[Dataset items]

===============

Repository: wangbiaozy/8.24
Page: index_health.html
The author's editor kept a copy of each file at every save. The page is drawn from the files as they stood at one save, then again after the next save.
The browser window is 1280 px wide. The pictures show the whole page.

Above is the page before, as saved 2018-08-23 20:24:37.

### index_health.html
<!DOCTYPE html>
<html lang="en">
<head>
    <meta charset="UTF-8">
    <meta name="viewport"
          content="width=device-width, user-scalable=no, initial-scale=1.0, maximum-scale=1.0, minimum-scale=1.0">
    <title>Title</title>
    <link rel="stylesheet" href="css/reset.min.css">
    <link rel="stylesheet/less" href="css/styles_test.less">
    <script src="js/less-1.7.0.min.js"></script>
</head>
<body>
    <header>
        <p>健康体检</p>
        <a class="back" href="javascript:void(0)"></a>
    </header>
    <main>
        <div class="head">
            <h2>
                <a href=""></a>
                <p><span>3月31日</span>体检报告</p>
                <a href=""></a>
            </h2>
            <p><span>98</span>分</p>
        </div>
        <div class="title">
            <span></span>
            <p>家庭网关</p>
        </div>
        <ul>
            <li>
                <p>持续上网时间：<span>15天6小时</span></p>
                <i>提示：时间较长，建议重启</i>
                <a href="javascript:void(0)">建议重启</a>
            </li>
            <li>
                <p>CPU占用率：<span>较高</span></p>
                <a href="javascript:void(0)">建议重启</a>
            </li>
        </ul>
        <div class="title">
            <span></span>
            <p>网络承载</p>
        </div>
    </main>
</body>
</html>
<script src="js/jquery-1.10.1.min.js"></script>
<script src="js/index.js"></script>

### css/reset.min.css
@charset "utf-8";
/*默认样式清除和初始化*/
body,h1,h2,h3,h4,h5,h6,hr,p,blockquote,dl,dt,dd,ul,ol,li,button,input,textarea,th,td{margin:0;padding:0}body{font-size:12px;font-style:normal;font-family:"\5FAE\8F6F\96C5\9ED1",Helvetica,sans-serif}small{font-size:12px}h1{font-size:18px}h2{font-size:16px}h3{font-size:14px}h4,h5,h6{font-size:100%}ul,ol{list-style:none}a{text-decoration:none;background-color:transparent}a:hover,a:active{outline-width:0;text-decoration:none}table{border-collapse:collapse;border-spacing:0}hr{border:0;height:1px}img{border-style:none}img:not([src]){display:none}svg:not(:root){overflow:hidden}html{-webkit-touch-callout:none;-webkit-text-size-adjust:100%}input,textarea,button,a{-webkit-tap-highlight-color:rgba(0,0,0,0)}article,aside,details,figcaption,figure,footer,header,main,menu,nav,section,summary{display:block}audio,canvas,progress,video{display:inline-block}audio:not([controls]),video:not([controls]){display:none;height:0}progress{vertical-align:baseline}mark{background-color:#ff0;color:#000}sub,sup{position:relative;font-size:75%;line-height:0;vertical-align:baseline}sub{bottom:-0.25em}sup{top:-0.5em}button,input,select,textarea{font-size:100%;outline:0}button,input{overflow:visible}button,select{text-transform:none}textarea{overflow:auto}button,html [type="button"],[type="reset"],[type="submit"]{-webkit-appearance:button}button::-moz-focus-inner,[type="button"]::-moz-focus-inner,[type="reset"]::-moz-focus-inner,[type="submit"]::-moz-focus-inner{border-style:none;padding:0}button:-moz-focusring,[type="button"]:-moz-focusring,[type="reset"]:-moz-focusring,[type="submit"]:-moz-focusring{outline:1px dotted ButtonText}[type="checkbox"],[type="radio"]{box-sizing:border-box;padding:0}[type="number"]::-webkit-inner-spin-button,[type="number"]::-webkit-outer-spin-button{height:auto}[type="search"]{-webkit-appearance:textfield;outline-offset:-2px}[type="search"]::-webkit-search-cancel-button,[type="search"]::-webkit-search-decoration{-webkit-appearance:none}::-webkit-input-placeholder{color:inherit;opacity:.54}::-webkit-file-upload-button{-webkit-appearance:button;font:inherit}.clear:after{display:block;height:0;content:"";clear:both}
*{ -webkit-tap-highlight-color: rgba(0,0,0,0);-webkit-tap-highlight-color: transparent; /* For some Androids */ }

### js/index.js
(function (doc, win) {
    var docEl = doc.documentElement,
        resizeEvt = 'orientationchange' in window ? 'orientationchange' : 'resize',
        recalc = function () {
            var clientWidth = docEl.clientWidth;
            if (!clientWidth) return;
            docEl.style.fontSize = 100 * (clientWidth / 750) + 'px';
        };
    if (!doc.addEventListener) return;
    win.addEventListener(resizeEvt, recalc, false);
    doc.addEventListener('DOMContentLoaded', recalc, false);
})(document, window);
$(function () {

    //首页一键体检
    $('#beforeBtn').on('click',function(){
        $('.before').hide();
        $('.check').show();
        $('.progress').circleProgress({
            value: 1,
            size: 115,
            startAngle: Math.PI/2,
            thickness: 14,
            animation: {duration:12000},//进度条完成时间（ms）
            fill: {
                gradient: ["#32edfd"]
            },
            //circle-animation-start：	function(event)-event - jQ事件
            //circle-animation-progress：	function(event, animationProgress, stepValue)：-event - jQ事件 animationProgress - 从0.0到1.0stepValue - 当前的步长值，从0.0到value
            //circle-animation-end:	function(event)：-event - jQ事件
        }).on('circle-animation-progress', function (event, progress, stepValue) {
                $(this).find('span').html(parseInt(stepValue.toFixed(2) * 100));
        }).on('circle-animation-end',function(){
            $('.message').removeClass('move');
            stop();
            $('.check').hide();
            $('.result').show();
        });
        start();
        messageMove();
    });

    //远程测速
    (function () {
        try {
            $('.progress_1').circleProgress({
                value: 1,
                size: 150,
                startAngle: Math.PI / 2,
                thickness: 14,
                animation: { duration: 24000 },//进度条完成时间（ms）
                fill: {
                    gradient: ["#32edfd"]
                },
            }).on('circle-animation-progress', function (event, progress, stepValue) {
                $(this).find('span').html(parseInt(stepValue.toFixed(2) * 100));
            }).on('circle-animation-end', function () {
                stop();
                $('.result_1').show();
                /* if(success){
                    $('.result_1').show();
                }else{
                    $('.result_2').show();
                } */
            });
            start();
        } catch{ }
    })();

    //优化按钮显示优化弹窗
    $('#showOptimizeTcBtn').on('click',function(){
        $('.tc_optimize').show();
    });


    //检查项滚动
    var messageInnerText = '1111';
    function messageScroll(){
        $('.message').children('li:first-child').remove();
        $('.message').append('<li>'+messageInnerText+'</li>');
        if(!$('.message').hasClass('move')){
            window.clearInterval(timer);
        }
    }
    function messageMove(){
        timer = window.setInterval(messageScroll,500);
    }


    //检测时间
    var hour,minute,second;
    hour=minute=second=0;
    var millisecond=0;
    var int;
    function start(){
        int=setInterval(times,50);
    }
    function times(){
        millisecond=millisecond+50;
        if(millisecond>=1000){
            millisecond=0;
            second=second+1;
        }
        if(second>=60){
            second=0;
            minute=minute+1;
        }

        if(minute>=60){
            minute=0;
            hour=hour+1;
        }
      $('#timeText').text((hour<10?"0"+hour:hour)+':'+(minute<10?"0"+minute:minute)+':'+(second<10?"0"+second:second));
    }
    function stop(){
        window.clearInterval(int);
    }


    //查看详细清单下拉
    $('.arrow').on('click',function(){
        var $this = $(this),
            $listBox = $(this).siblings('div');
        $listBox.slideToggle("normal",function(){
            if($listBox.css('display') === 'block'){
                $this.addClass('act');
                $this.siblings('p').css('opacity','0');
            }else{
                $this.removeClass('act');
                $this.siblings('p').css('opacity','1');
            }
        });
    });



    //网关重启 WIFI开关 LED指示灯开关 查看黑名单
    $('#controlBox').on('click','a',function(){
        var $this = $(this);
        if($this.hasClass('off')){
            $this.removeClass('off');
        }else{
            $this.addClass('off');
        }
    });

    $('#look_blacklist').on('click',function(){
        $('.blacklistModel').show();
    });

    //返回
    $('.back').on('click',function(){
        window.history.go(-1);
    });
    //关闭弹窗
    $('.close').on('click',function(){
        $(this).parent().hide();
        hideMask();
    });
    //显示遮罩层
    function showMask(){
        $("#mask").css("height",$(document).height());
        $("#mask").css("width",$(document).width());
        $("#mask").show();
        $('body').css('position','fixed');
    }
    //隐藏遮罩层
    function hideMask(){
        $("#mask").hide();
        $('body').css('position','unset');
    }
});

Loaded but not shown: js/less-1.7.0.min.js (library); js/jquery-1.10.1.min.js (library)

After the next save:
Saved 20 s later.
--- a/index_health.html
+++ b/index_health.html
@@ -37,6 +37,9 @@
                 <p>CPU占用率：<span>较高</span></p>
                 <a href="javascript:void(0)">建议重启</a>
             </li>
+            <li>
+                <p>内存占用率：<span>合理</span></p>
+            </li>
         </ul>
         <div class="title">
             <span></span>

===============

→ **TASK INSTRUCTIONS**:
Only a number is wanted. How many lines of the entries above carry "javascript"?

→ **RESULT BELOW**:
4